Contact Center vs. Call Center: Which Platform Is Best?

John Murphy
January 23 2024
Contact Center vs. Call Center
Contact Center vs. Call Center: Which Platform Is Best?

The customer service industry has evolved remarkably over the past few decades, leading to the emergence of two distinct but often confused entities: Call Centers and Contact Centers. Both are important in customer support but differ significantly in their approach, technology, and overall impact on customer experience. If you’re in a rush, we compiled a quick cheat sheet showing Contact Center vs. Call Center. Let’s start to check which one is the best platform.  Stay with us till the end!

What Is a Call Center?

A Call Center is a centralized office that receives or transmits a large volume of requests by telephone. It primarily focuses on voice calls as the medium of communication. Historically, call centers have been the backbone of customer service for many businesses, handling everything from customer inquiries to support, telemarketing, and debt collection.


Functions of a Call Center

Functions of a Call Center

Customer Service: Call centers provide immediate customer support, addressing inquiries and resolving issues to ensure customer satisfaction.

Technical Support: Specialized agents offer assistance for technical products and services, helping customers with troubleshooting and usage.

Sales and Telemarketing: They engage in proactive sales initiatives, including product promotion and outbound sales calls, to generate leads and drive revenue.

Appointment Setting: Responsible for scheduling and managing appointments for various service industries, ensuring efficient time management for providers and clients.

Information Dissemination: As a channel for communicating important announcements, updates, and information to customers.

Feedback Collection: Call centers conduct surveys and gather feedback to help businesses understand customer needs and improve their products or services.

What is a Contact Center?

A Contact Center, often synonymous with a Call Center, is a centralized office that receives or transmits a large volume of requests by telephone. It's integral to many businesses, serving as a customer interaction and support hub.

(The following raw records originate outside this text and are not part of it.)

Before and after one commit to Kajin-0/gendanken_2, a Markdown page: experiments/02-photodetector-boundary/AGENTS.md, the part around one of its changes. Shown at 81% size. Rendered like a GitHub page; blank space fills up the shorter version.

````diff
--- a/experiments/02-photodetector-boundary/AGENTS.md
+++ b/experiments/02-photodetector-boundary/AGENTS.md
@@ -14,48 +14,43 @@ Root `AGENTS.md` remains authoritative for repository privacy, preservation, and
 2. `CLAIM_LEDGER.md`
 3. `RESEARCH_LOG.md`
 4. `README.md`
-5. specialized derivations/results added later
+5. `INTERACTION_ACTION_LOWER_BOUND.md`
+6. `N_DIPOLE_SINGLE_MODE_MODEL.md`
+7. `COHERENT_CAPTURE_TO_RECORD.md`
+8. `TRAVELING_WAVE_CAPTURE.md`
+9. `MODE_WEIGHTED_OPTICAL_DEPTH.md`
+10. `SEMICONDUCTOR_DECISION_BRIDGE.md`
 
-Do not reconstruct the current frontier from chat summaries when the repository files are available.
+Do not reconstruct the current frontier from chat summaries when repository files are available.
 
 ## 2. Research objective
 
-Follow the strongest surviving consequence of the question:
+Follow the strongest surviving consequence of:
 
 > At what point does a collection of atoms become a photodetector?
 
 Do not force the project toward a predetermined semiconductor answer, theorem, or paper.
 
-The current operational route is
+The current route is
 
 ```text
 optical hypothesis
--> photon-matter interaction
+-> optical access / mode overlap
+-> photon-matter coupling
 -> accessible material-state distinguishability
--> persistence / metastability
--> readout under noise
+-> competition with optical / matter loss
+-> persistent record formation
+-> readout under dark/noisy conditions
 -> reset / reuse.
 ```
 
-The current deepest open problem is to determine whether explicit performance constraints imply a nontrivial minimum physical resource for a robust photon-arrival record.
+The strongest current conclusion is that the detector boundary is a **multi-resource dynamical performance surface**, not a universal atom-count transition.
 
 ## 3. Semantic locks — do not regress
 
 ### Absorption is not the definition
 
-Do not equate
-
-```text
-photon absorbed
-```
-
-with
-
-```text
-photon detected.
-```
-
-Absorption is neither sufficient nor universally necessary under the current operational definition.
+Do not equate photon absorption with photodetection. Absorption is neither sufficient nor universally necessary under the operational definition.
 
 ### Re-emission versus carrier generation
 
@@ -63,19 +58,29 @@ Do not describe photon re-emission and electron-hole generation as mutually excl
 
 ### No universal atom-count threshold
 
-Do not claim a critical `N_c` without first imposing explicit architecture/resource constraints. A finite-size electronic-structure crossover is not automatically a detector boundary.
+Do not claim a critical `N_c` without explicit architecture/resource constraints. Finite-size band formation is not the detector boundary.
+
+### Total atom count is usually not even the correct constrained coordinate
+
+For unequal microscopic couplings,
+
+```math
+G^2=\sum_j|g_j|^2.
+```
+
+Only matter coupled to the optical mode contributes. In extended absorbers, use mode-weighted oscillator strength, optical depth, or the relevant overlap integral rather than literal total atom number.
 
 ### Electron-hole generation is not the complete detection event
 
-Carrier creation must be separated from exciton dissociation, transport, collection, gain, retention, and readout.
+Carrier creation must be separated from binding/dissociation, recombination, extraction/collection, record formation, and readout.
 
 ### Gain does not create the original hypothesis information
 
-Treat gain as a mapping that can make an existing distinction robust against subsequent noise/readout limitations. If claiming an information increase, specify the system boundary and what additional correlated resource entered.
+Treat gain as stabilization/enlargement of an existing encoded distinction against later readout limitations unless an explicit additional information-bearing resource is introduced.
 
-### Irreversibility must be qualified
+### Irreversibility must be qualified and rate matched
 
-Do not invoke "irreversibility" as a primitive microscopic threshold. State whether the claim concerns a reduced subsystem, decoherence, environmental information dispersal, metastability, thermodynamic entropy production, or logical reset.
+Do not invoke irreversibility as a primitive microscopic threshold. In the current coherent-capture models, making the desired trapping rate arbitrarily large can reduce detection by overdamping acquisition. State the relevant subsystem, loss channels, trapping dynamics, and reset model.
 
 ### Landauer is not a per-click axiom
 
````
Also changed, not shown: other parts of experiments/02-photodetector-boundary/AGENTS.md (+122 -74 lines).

Unlike traditional call centers that solely handle phone calls, modern contact centers are multifaceted, often including email, social media, live chat, and video conferencing as additional communication channels.

This multichannel approach allows businesses to engage with customers through their preferred means of communication, enhancing customer service and experience. They use various technologies like Interactive Voice Response (IVR), automatic call distribution, and computer telephony integration to streamline operations. 

In essence Contact Center vs. Call Center, a contact center acts as the nerve center of customer interaction for a business, which is critical in maintaining customer satisfaction and loyalty.

Functions of a Contact Center

Omnichannel Customer Support: Contact centers handle customer interactions across multiple platforms, including phone, email, social media, and chat.

Customer Relationship Management: They focus on building and maintaining customer relationships, offering personalized interactions and solutions.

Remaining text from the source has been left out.